Timothy and his business partner Winnie have started their entrepreneurship journey together in Spread-it.

From a Learner to an Initiator 

Now at the 10-year mark of Spread-It and seven years since his graduation, Timothy has found that the generalist approach he gained at HKUST Business School was helpful to running a business. “In general, what we studied in school includes a lot of theories, which aren’t really applicable until you start your own business. The School’s broad and flexible curriculum gave me a holistic picture of different business disciplines, which in turn helped a lot when dealing with various issues in my start-up. For example, I know how to do financial analysis from accounting courses, human resources management from management courses, and sales from marketing courses. I know enough to decide what to do next, point my staff in the right direction and hire the right people.

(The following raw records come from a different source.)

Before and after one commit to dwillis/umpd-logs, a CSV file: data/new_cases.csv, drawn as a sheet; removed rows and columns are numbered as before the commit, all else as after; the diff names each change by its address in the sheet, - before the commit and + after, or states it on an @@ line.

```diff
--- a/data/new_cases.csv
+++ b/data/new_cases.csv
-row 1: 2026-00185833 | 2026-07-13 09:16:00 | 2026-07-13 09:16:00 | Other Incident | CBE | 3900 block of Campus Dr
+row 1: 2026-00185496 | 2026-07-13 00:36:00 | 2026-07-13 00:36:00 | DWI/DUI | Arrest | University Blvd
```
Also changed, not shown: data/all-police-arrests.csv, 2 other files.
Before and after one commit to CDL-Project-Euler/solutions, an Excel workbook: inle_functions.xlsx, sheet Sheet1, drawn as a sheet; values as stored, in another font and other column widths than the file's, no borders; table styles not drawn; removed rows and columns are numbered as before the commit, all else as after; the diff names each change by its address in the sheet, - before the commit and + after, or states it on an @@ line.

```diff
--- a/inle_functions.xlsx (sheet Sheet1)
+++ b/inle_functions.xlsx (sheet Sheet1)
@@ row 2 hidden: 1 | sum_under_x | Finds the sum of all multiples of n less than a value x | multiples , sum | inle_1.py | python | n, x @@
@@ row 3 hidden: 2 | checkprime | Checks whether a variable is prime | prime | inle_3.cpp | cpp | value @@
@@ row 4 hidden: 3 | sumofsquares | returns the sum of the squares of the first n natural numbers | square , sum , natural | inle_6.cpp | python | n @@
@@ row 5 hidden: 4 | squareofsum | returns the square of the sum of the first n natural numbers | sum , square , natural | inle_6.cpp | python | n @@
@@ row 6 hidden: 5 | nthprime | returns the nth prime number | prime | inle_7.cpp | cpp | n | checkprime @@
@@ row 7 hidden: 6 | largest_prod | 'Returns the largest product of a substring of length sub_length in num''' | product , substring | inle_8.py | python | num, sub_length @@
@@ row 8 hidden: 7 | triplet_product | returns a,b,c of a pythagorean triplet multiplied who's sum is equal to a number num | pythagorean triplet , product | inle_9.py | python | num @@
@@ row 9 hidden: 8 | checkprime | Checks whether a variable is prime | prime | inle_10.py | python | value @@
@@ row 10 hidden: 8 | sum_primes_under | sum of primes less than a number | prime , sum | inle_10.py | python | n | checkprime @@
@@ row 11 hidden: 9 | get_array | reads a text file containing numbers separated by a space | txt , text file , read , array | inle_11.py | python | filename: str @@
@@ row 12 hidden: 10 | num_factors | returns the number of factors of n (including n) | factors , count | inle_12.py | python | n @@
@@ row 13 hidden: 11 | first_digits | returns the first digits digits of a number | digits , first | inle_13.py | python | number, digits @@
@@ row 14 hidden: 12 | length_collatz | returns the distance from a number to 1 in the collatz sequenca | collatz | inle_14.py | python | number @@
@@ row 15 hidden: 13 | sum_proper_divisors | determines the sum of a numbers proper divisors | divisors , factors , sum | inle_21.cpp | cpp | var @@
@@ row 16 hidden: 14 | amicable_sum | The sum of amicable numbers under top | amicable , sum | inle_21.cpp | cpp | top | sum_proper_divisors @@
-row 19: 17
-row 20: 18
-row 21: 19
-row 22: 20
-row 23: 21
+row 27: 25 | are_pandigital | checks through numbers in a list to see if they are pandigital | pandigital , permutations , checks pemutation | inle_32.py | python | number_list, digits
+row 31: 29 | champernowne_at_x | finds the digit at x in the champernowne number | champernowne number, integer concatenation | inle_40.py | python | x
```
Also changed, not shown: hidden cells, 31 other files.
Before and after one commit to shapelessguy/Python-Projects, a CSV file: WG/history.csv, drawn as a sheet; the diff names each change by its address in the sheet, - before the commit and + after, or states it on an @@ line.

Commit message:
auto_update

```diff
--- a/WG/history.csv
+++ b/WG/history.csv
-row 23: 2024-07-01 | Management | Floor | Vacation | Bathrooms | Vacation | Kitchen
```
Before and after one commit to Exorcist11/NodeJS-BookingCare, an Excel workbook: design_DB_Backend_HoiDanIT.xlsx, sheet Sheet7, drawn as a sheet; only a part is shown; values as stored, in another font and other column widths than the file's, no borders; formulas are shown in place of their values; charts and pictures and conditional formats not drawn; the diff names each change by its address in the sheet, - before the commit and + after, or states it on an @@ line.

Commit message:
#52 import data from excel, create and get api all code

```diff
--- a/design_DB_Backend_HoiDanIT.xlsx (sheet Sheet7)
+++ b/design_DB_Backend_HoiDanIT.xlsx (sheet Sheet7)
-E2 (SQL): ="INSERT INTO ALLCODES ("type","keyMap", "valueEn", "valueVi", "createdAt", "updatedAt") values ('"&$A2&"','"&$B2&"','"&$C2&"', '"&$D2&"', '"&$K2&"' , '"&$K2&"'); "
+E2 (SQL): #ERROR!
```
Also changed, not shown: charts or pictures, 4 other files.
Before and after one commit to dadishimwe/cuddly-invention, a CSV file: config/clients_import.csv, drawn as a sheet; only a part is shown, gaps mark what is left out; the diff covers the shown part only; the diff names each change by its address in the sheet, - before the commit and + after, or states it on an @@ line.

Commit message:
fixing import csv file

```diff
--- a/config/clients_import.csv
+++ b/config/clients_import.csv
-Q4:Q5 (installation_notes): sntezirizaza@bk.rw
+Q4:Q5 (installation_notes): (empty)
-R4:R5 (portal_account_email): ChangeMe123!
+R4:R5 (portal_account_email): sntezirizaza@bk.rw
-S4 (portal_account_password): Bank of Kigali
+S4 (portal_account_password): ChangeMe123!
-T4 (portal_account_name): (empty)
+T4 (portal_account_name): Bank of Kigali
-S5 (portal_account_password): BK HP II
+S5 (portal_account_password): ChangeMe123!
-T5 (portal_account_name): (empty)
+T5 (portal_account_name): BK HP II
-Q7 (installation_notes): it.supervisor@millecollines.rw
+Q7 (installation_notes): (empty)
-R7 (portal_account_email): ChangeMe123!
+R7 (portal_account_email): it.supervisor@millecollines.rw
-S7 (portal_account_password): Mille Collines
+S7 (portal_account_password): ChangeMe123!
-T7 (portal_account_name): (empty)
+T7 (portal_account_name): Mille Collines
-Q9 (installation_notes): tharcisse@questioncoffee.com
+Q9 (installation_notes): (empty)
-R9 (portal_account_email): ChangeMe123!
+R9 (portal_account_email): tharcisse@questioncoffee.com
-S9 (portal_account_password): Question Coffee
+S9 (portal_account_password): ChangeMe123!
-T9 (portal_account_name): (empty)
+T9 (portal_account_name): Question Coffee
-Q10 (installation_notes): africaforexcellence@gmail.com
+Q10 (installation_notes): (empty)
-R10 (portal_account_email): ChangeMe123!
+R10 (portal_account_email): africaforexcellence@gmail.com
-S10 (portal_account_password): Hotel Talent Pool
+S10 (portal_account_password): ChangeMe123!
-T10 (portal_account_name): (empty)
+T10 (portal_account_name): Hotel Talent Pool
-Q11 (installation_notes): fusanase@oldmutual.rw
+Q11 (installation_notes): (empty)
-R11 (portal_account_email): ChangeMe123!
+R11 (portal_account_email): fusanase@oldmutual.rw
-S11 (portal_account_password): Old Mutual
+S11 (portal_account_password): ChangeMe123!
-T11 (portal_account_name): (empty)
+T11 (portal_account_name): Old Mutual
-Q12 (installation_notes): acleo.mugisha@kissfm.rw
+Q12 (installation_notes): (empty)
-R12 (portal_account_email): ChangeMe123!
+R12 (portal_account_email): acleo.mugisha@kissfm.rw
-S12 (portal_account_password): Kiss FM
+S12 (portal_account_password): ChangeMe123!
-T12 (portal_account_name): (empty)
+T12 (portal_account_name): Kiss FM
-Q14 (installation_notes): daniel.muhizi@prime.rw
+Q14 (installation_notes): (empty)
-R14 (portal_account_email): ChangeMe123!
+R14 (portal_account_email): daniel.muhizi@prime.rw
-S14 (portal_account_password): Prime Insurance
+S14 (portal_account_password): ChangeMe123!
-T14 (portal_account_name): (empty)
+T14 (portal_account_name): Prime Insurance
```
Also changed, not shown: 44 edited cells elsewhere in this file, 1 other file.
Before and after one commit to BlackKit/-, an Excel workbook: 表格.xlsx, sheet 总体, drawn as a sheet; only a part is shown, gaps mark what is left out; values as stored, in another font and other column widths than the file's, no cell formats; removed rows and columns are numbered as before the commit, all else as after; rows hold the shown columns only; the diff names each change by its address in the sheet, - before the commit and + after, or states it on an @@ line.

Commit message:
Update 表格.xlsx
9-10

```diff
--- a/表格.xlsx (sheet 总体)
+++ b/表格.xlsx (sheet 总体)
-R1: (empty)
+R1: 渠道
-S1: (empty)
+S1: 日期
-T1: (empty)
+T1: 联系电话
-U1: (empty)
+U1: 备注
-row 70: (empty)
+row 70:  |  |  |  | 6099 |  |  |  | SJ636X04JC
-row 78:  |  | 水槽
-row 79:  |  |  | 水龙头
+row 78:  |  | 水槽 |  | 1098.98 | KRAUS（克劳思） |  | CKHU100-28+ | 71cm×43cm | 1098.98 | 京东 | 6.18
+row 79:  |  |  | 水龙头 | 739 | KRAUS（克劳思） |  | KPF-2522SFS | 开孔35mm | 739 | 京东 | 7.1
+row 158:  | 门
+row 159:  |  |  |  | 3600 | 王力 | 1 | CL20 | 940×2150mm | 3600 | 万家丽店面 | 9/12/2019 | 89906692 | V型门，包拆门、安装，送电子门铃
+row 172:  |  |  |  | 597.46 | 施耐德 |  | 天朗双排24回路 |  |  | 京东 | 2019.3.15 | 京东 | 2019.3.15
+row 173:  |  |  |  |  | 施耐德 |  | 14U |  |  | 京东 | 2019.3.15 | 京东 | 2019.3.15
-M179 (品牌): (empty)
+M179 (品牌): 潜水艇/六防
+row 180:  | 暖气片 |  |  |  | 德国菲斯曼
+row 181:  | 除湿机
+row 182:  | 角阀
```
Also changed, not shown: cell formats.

Another aspect Timothy found helpful was the supportive culture and business network at both School and University-level. “In general, my classmates and professors were great, and some even helped me build my company for free. I have also met other interesting and nice entrepreneurs in the Entrepreneurship Center throughout the journey. They gave me real advice on how to solve some of the business problems, where to find the funding, how to hire the right people, and how to navigate and resolve office politics in the company.”

Timothy successfully applies what he has learned from the university to run his own business.

Turning Challenges into Opportunities

Like many businesses in 2020, Spread-It had to navigate the challenges of tightening budgets to continue surviving through the pandemic. “When Hong Kong shut down, all our marketing budgets had gone as well. Our employees had nothing to do and they were afraid of being laid off. What Winnie and I did was follow our company’s value of putting clients and employees first. Together with our lean operations and conservative cash reserve, we were able to keep our employees and our performance was better than expected that year.”

With the high staff morale, Timothy and his team worked hard to bridge another gap they identified in the market. “Compared to China’s live broadcasting model where buyers directly interact with influencers to buy products (帶貨), we noticed that the interaction of platform users in Hong Kong is very fragmented. With this in mind, we decided to try a more streamlined approach in Hong Kong and built our e-commerce site, Teateamama. We broke the barriers between product catalog and purchasing, and we hit around a million sales after sourcing some of the suppliers.”

With the emphasis to put employees and clients first, Timothy was able to build up the team spirit and establish their own e-commerce platform Teateamama.

Spread-It Further 

As global travel and operations resume, the company plans to expand further into more populous overseas markets. “We have set up our company in Dubai, Thailand and Singapore, and hope to expand into more Southeast Asian countries. We hope to export our model into other countries to generate sustainable business in these markets.”

Looking back, the glamour of being an entrepreneur lies in the control over his time and destiny, and that hard work does pay off. “I’ve worked in multiple companies before and after I graduated, including a management consultancy. Even though I got valuable experience from working there, I felt that the reward I got didn’t directly link with my effort. And that’s the great thing about being an entrepreneur – you directly know whether your effort is doing something great for society and produces something people want, while getting both financial and personal fulfillment.

Advice for those who want to become entrepreneurs?  

“Always be innovative. Don't be complacent. Think from the client’s perspective and delight them.” He also recommends seeking advice from your mentors and networks, gaining some experience at other companies, finding people you love working with, and having a growth mindset to adapt to the circumstances and contexts in which one wants to start a business

Timothy's advice to all Futurepreneurs - "Always be innovative. Don't be complacent."